I didn't know that I could possibly love another human being so much.
I didn't know that the smell of a newborn baby head would be so intoxicating. (They should bottle that smell.)
I didn't know that I would spend the equivalent of the GNP of a mid-sized country on diapers every year. Or that I would have the pediatrician on speed dial and know the words to all the Wiggles songs.
In fact I would have been more like, "Wiggles? What?"
But it turns out that those were not at all the important things that I didn't know.
I didn't know that the shape of the pasta determined how it tasted. Who knew that rotini would be the equivalent of eating crushed glass, while spaghetti would be delightful.
I didn't know that there would be fights to the death (if I didn't break them up) over one horribly tacky spoon with a raised floral design. Because eating with something less "fancy" is cruel and unusual punishment.
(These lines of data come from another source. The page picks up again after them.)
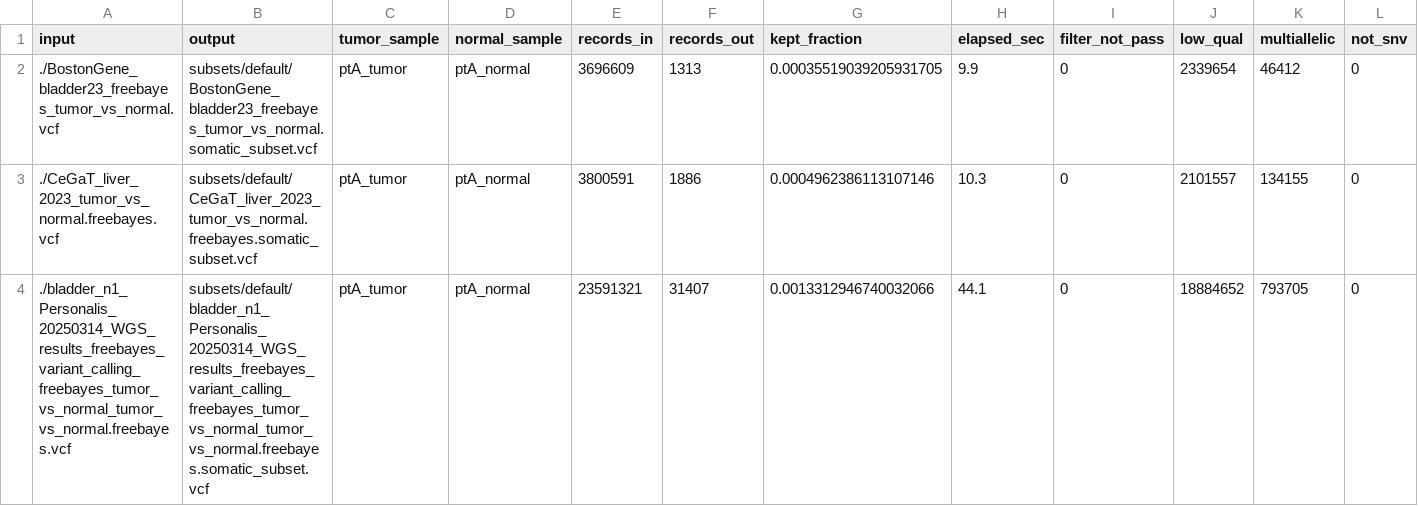
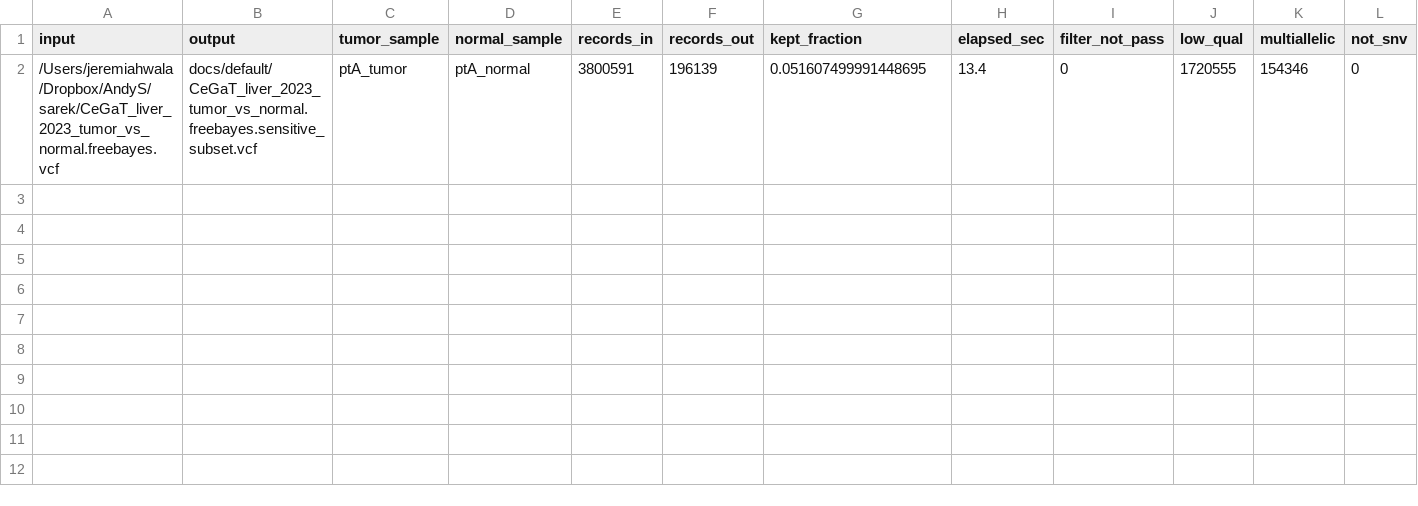
Before and after one commit to walaj/ucn1, a TSV file: docs/default/somatic_subset_summary.tsv, drawn as a sheet; only a part is shown; removed rows and columns are numbered as before the commit, all else as after; rows hold the shown columns only; the diff names each change by its address in the sheet, - before the commit and + after, or states it on an @@ line.

Commit message:
Gzip sensitive subsets so they fit GitHub's 100MB limit

```diff
--- a/docs/default/somatic_subset_summary.tsv
+++ b/docs/default/somatic_subset_summary.tsv
-row 2: ./BostonGene_bladder23_freebayes_tumor_vs_normal.vcf | subsets/default/BostonGene_bladder23_freebayes_tumor_vs_normal.somatic_subset.vcf | ptA_tumor | ptA_normal | 3696609 | 1313 | 0.00035519039205931705 | 9.9 | 0 | 2339654 | 46412 | 0
-row 3: ./CeGaT_liver_2023_tumor_vs_normal.freebayes.vcf | subsets/default/CeGaT_liver_2023_tumor_vs_normal.freebayes.somatic_subset.vcf | ptA_tumor | ptA_normal | 3800591 | 1886 | 0.0004962386113107146 | 10.3 | 0 | 2101557 | 134155 | 0
-row 4: ./bladder_n1_Personalis_20250314_WGS_results_freebayes_variant_calling_freebayes_tumor_vs_normal_tumor_vs_normal.freebayes.vcf | subsets/default/bladder_n1_Personalis_20250314_WGS_results_freebayes_variant_calling_freebayes_tumor_vs_normal_tumor_vs_normal.freebayes.somatic_subset.vcf | ptA_tumor | ptA_normal | 23591321 | 31407 | 0.0013312946740032066 | 44.1 | 0 | 18884652 | 793705 | 0
+row 2: /Users/jeremiahwala/Dropbox/AndyS/sarek/CeGaT_liver_2023_tumor_vs_normal.freebayes.vcf | docs/default/CeGaT_liver_2023_tumor_vs_normal.freebayes.sensitive_subset.vcf | ptA_tumor | ptA_normal | 3800591 | 196139 | 0.051607499991448695 | 13.4 | 0 | 1720555 | 154346 | 0
```
Also changed, not shown: 17 other files.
I didn't know that I could be driven to my breaking point over something as stupid as a spoon.
Nor did I know that the breaking point would have me opening my kitchen door and throwing the spoon as hard as I could into the neighbor's yard while smugly shouting, "Happy? ARE YOU HAPPY?"
I didn't know that human children could photosynthesize. Because that is clearly the only explanation I have for why one of my children is still alive.
I didn't know that tomatoes were the spawn of Satan himself, as is pasta sauce and salsa. But not ketchup. And how dare you even suggest that it is made out of tomatoes. Shhhhhh. No seriously, don't tell him.
I didn't know that ketchup counts as a vegetable. And french fries can too. And that I would say with a straight face, "Oh yes, I served two vegetables with dinner tonight."
I didn't know how much energy it would take to wrestle people into their carseats. Or that I would opt to stay home rather than engage in carseat gymnastics.
I didn't know that other people would care so much about the parenting choices I make for my family. But if I help them feel superior, then so be it.
I didn't know that I could theoretically fart in public and then blame it on one of the kids. I would just remember to make sure I brought a kid with me. Theoretically, of course.
I didn't know that it would be possible to spend half an hour in the shower and then come out just as dirty as you went in. Or to wash your hair but have the entire top and back half of your hair still be dry. That's a skill, people.
I didn't know that they would all have so much energy and that they would get it by draining it directly from me, like aliens. Or that I would suggest fun activities like, "Let's lay down on the couch and rest our eyes!" or "Let's play the quiet game! See who can be quiet the longest!"
So tell me, what didn't you know?